→ WORK TO BE COMPLETED
Exactly as they stand, give the records below again, with no images.

*** Opening DATASET EXCERPTS ***

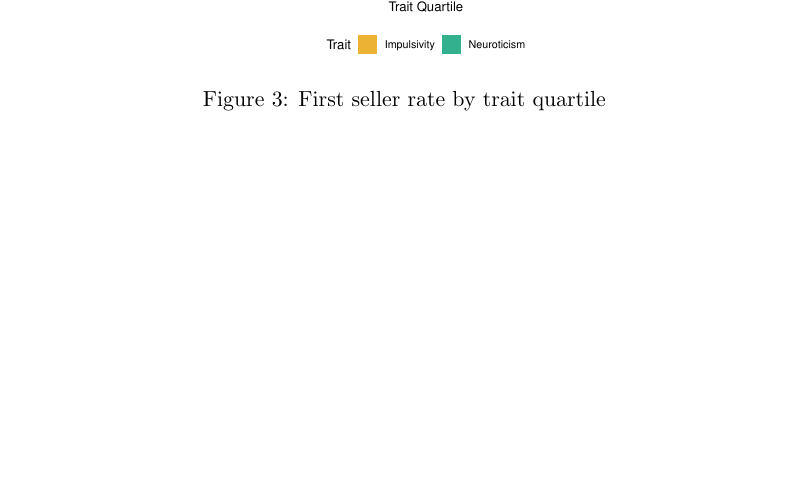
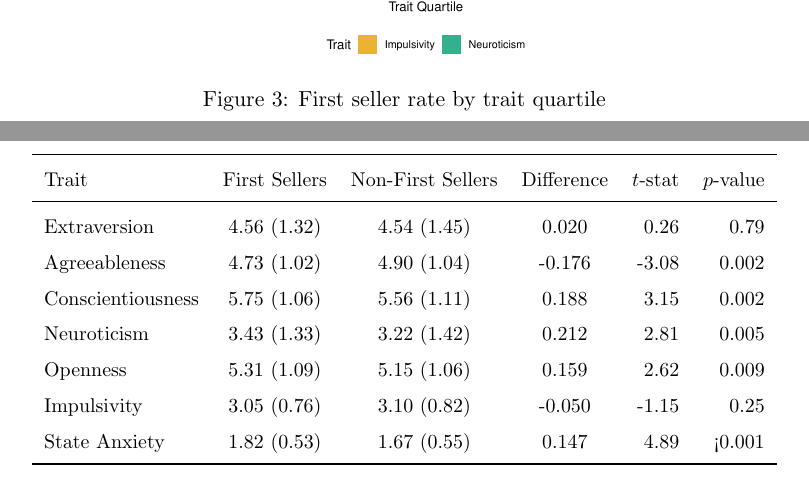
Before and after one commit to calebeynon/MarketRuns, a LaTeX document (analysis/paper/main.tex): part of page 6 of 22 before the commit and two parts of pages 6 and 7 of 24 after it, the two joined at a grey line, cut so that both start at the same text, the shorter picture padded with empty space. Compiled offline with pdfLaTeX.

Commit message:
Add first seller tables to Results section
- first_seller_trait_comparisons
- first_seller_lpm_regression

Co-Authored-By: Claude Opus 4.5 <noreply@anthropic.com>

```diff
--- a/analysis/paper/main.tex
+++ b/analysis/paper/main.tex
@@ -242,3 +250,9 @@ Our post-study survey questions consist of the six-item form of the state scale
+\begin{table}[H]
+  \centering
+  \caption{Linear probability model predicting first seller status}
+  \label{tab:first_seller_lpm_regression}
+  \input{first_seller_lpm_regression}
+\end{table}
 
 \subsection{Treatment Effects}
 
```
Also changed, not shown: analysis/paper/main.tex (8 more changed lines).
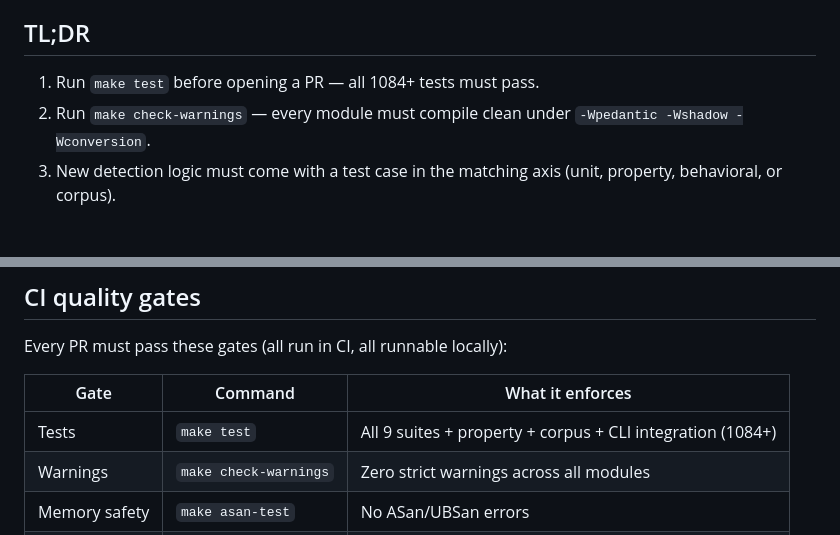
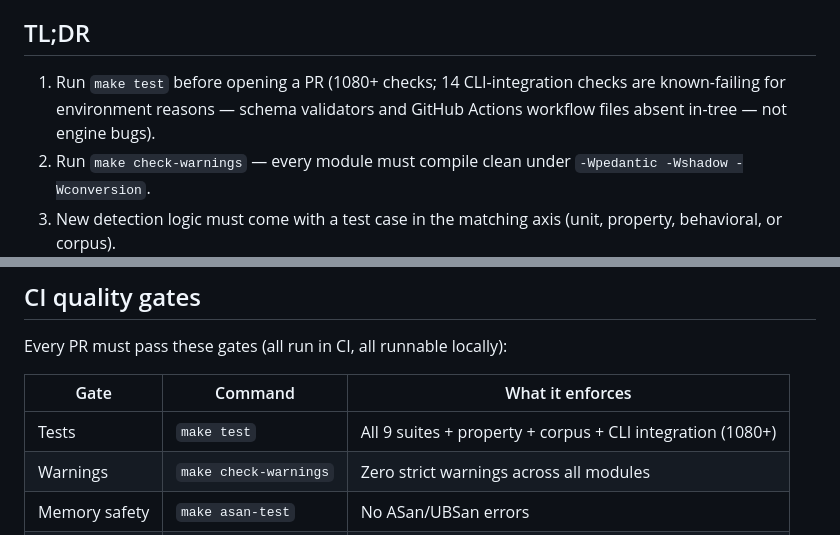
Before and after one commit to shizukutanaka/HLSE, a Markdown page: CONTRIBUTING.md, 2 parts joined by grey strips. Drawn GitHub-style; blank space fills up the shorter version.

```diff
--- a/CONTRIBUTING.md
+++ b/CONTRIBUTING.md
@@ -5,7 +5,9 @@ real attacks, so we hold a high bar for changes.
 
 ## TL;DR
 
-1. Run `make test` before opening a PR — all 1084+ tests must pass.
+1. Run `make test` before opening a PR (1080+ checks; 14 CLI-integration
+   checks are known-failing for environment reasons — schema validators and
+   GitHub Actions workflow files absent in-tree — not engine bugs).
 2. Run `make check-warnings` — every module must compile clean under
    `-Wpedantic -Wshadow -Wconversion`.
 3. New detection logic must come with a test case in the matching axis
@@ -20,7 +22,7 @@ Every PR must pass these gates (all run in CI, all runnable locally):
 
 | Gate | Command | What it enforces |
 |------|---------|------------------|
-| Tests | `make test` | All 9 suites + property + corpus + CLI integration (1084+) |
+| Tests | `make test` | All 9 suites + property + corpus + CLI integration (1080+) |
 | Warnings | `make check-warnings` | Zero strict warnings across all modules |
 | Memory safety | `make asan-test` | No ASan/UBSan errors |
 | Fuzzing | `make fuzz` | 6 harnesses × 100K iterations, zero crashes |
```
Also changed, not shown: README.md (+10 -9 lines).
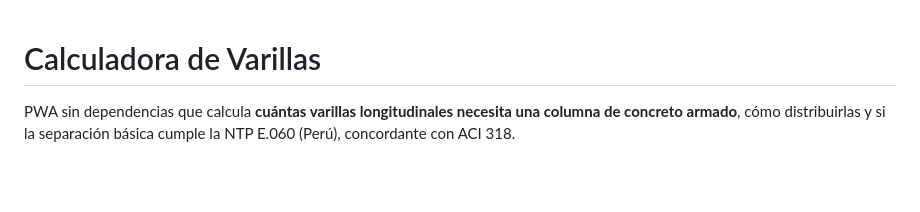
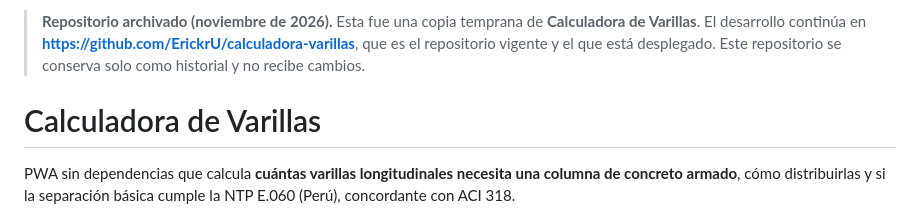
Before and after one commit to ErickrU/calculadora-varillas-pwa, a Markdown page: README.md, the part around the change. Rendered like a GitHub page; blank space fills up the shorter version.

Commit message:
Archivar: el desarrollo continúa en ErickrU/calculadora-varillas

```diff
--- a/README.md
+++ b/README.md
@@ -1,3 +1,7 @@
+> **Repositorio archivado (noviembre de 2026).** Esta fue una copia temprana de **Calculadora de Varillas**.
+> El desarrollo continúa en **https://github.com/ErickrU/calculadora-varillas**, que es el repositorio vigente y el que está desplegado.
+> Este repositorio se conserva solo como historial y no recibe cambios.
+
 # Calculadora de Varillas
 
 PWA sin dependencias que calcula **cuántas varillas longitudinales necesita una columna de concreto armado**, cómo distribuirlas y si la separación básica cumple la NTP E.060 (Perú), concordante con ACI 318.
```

*** Closing DATASET EXCERPTS ***

→ SOLUTION TO THE EXERCISE
Before and after one commit to calebeynon/MarketRuns, a LaTeX document (analysis/paper/main.tex): part of page 6 of 22 before the commit and two parts of pages 6 and 7 of 24 after it, the two joined at a grey line, cut so that both start at the same text, the shorter picture padded with empty space. Compiled offline with pdfLaTeX.

Commit message:
Add first seller tables to Results section
- first_seller_trait_comparisons
- first_seller_lpm_regression

Co-Authored-By: Claude Opus 4.5 <noreply@anthropic.com>

```diff
--- a/analysis/paper/main.tex
+++ b/analysis/paper/main.tex
@@ -242,3 +250,9 @@ Our post-study survey questions consist of the six-item form of the state scale
+\begin{table}[H]
+  \centering
+  \caption{Linear probability model predicting first seller status}
+  \label{tab:first_seller_lpm_regression}
+  \input{first_seller_lpm_regression}
+\end{table}
 
 \subsection{Treatment Effects}
 
```
Also changed, not shown: analysis/paper/main.tex (8 more changed lines).
Before and after one commit to shizukutanaka/HLSE, a Markdown page: CONTRIBUTING.md, 2 parts joined by grey strips. Drawn GitHub-style; blank space fills up the shorter version.

```diff
--- a/CONTRIBUTING.md
+++ b/CONTRIBUTING.md
@@ -5,7 +5,9 @@ real attacks, so we hold a high bar for changes.
 
 ## TL;DR
 
-1. Run `make test` before opening a PR — all 1084+ tests must pass.
+1. Run `make test` before opening a PR (1080+ checks; 14 CLI-integration
+   checks are known-failing for environment reasons — schema validators and
+   GitHub Actions workflow files absent in-tree — not engine bugs).
 2. Run `make check-warnings` — every module must compile clean under
    `-Wpedantic -Wshadow -Wconversion`.
 3. New detection logic must come with a test case in the matching axis
@@ -20,7 +22,7 @@ Every PR must pass these gates (all run in CI, all runnable locally):
 
 | Gate | Command | What it enforces |
 |------|---------|------------------|
-| Tests | `make test` | All 9 suites + property + corpus + CLI integration (1084+) |
+| Tests | `make test` | All 9 suites + property + corpus + CLI integration (1080+) |
 | Warnings | `make check-warnings` | Zero strict warnings across all modules |
 | Memory safety | `make asan-test` | No ASan/UBSan errors |
 | Fuzzing | `make fuzz` | 6 harnesses × 100K iterations, zero crashes |
```
Also changed, not shown: README.md (+10 -9 lines).
Before and after one commit to ErickrU/calculadora-varillas-pwa, a Markdown page: README.md, the part around the change. Rendered like a GitHub page; blank space fills up the shorter version.

Commit message:
Archivar: el desarrollo continúa en ErickrU/calculadora-varillas

```diff
--- a/README.md
+++ b/README.md
@@ -1,3 +1,7 @@
+> **Repositorio archivado (noviembre de 2026).** Esta fue una copia temprana de **Calculadora de Varillas**.
+> El desarrollo continúa en **https://github.com/ErickrU/calculadora-varillas**, que es el repositorio vigente y el que está desplegado.
+> Este repositorio se conserva solo como historial y no recibe cambios.
+
 # Calculadora de Varillas
 
 PWA sin dependencias que calcula **cuántas varillas longitudinales necesita una columna de concreto armado**, cómo distribuirlas y si la separación básica cumple la NTP E.060 (Perú), concordante con ACI 318.
```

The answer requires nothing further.